Data shown:
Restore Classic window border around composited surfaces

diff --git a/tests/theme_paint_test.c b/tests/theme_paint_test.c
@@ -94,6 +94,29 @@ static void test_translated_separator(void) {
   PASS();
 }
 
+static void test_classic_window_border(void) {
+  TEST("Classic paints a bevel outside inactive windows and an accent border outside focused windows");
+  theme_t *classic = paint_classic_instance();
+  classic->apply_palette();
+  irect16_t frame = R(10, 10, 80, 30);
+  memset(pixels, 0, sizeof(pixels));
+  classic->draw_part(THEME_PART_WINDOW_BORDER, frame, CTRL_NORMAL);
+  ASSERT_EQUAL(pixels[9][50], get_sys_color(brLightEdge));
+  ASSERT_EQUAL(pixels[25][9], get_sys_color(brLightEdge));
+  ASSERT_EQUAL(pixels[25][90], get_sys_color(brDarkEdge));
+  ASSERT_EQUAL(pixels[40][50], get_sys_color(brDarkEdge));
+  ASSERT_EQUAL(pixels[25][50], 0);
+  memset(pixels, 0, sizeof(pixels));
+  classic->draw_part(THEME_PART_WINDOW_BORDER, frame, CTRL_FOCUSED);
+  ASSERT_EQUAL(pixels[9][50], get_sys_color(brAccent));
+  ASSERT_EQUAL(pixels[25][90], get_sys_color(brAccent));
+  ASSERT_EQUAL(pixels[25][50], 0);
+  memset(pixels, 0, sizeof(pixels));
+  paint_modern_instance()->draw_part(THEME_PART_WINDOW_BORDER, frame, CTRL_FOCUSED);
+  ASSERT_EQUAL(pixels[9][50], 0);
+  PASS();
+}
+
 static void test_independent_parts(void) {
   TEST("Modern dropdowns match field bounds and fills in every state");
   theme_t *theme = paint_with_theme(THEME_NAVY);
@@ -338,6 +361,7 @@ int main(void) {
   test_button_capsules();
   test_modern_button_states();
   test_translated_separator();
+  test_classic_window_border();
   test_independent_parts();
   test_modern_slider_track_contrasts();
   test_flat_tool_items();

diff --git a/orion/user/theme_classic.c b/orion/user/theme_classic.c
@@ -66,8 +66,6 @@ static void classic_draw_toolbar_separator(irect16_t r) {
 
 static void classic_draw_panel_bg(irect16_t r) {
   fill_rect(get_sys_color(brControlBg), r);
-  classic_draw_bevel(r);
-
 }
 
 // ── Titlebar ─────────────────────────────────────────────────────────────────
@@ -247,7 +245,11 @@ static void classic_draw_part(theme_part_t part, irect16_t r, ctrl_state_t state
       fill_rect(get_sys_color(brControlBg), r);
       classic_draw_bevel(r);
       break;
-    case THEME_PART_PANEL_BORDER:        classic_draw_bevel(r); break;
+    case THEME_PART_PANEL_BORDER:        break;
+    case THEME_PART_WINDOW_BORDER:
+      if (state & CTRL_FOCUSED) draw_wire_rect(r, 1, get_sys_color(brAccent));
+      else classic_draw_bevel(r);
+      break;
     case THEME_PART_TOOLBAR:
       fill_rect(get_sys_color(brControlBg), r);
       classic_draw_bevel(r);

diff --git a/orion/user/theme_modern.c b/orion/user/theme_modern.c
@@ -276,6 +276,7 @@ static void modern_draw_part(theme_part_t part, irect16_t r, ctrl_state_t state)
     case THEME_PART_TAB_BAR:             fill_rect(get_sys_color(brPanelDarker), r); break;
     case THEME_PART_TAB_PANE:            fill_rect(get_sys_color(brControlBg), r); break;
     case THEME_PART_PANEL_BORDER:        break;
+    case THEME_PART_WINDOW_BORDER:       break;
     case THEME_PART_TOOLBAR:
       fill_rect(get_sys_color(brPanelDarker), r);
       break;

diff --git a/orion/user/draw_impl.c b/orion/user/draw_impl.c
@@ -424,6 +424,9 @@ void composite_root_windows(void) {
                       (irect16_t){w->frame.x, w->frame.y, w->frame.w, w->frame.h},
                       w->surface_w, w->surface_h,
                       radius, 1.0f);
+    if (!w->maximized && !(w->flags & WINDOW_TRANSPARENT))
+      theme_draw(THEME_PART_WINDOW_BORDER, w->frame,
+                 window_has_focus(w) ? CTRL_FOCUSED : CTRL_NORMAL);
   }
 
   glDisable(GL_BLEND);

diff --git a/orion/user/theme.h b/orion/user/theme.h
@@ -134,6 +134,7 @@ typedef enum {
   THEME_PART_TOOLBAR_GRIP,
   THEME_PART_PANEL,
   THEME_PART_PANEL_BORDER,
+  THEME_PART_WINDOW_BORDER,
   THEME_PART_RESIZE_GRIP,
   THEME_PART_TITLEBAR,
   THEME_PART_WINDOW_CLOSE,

About this exercise:
There is a run of lines above from the one with "test_button_capsules();" to the one with "-424,6 +424,9 @@"; print exactly that run, both ends included, and nothing else.

Finished task:
   test_button_capsules();
   test_modern_button_states();
   test_translated_separator();
+  test_classic_window_border();
   test_independent_parts();
   test_modern_slider_track_contrasts();
   test_flat_tool_items();

diff --git a/orion/user/theme_classic.c b/orion/user/theme_classic.c
@@ -66,8 +66,6 @@ static void classic_draw_toolbar_separator(irect16_t r) {
 
 static void classic_draw_panel_bg(irect16_t r) {
   fill_rect(get_sys_color(brControlBg), r);
-  classic_draw_bevel(r);
-
 }
 
 // ── Titlebar ─────────────────────────────────────────────────────────────────
@@ -247,7 +245,11 @@ static void classic_draw_part(theme_part_t part, irect16_t r, ctrl_state_t state
       fill_rect(get_sys_color(brControlBg), r);
       classic_draw_bevel(r);
       break;
-    case THEME_PART_PANEL_BORDER:        classic_draw_bevel(r); break;
+    case THEME_PART_PANEL_BORDER:        break;
+    case THEME_PART_WINDOW_BORDER:
+      if (state & CTRL_FOCUSED) draw_wire_rect(r, 1, get_sys_color(brAccent));
+      else classic_draw_bevel(r);
+      break;
     case THEME_PART_TOOLBAR:
       fill_rect(get_sys_color(brControlBg), r);
       classic_draw_bevel(r);

diff --git a/orion/user/theme_modern.c b/orion/user/theme_modern.c
@@ -276,6 +276,7 @@ static void modern_draw_part(theme_part_t part, irect16_t r, ctrl_state_t state)
     case THEME_PART_TAB_BAR:             fill_rect(get_sys_color(brPanelDarker), r); break;
     case THEME_PART_TAB_PANE:            fill_rect(get_sys_color(brControlBg), r); break;
     case THEME_PART_PANEL_BORDER:        break;
+    case THEME_PART_WINDOW_BORDER:       break;
     case THEME_PART_TOOLBAR:
       fill_rect(get_sys_color(brPanelDarker), r);
       break;

diff --git a/orion/user/draw_impl.c b/orion/user/draw_impl.c
@@ -424,6 +424,9 @@ void composite_root_windows(void) {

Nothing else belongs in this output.